REQUIREMENT: Scan the data below and copy each line where "padding" occurs.
───── INFORMATION GIVEN
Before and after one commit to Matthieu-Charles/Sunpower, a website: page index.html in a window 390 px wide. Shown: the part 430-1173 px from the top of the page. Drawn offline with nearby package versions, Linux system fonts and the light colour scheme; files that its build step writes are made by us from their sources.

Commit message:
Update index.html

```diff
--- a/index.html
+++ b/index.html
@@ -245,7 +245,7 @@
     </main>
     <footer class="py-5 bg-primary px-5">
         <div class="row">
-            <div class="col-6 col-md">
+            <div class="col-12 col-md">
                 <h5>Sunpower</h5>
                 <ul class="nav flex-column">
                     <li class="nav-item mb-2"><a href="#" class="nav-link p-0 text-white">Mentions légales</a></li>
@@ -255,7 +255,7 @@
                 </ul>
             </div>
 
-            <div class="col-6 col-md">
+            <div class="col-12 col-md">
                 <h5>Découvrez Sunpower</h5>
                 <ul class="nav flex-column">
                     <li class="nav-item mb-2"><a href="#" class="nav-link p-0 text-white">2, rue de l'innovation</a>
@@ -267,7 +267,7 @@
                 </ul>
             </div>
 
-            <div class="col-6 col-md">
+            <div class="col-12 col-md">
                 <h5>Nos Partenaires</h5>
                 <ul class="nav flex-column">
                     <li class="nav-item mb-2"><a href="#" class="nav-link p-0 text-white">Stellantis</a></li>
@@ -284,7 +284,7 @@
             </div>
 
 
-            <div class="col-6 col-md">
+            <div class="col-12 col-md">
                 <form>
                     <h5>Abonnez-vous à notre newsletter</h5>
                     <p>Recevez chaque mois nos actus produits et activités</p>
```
──────────
───── INFORMATION GIVEN
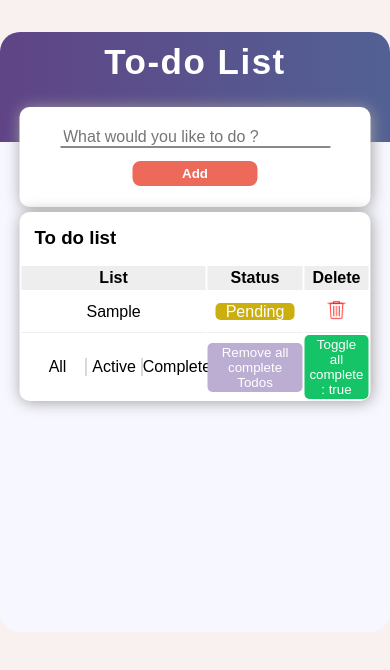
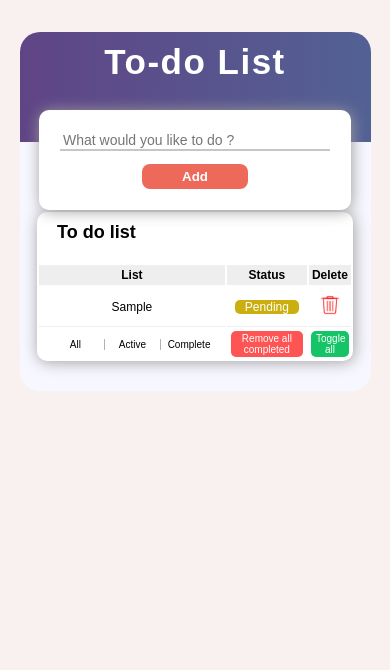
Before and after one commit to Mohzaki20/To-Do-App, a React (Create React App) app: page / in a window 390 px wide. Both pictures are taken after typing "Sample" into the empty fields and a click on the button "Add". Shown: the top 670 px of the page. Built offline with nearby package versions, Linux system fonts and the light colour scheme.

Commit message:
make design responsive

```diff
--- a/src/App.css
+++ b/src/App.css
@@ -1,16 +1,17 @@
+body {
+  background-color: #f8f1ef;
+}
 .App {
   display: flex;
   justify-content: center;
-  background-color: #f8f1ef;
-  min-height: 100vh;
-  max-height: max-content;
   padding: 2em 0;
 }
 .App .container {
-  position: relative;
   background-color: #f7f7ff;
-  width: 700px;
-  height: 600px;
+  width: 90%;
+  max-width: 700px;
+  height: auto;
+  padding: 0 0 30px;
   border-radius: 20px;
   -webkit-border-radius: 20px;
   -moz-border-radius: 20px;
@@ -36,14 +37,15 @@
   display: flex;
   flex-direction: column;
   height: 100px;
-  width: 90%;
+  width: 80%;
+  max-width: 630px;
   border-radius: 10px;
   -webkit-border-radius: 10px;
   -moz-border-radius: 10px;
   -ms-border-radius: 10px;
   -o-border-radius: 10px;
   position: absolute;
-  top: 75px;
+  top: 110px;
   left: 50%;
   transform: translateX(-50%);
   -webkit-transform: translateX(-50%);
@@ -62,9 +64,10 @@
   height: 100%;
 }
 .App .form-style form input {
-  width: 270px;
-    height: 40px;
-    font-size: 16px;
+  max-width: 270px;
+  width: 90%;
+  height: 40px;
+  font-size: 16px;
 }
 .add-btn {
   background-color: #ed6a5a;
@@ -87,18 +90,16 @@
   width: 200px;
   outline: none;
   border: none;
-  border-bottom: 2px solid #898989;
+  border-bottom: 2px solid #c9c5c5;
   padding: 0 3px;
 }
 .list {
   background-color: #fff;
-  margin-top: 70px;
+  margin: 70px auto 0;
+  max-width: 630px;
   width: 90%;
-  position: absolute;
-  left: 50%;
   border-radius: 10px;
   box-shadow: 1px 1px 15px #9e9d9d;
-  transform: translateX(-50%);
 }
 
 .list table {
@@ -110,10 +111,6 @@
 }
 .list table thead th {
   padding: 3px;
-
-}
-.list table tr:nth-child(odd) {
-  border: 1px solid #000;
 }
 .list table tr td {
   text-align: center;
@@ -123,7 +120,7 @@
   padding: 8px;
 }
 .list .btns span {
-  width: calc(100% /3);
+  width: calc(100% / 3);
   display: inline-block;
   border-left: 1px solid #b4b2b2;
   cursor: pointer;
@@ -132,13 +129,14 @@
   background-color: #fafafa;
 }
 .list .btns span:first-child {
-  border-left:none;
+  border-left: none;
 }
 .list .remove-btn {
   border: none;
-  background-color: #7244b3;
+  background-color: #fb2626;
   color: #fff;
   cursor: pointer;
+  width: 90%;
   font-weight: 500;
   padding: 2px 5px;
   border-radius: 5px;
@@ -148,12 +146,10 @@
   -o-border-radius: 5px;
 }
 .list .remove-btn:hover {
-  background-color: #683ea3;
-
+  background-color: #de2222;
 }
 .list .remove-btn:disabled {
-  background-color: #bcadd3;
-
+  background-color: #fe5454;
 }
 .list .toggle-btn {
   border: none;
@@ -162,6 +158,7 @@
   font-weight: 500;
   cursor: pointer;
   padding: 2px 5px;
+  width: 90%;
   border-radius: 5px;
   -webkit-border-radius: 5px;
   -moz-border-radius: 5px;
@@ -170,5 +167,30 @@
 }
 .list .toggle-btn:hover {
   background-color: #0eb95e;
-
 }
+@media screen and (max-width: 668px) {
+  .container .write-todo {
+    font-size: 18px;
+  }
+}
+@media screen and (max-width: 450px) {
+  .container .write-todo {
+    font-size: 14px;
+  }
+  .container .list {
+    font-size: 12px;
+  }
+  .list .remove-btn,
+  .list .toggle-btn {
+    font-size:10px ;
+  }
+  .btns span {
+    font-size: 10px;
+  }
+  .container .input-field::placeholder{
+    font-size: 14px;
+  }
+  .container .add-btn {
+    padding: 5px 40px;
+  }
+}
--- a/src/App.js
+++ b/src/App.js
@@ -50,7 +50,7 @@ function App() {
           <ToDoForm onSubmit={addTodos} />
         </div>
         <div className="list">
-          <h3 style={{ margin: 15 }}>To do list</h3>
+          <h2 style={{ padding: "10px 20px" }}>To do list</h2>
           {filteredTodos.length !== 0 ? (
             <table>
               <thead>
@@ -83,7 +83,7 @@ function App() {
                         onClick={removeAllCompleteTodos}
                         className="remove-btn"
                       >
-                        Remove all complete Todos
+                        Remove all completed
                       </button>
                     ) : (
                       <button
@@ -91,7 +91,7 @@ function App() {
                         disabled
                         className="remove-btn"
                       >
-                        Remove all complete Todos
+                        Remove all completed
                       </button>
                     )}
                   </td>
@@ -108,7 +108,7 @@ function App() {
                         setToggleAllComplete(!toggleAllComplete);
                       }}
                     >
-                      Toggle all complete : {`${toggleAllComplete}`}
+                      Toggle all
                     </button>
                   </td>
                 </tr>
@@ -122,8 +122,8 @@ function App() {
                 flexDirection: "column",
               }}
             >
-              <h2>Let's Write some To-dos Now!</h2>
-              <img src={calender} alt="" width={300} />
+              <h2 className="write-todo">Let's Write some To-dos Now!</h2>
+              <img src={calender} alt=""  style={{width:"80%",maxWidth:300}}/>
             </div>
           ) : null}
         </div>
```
──────────
SOLUTION TO THE PROBLEM:
   padding: 2em 0;
+  padding: 0 0 30px;
   padding: 0 3px;
   padding: 3px;
   padding: 8px;
   padding: 2px 5px;
   padding: 2px 5px;
+    padding: 5px 40px;
+          <h2 style={{ padding: "10px 20px" }}>To do list</h2>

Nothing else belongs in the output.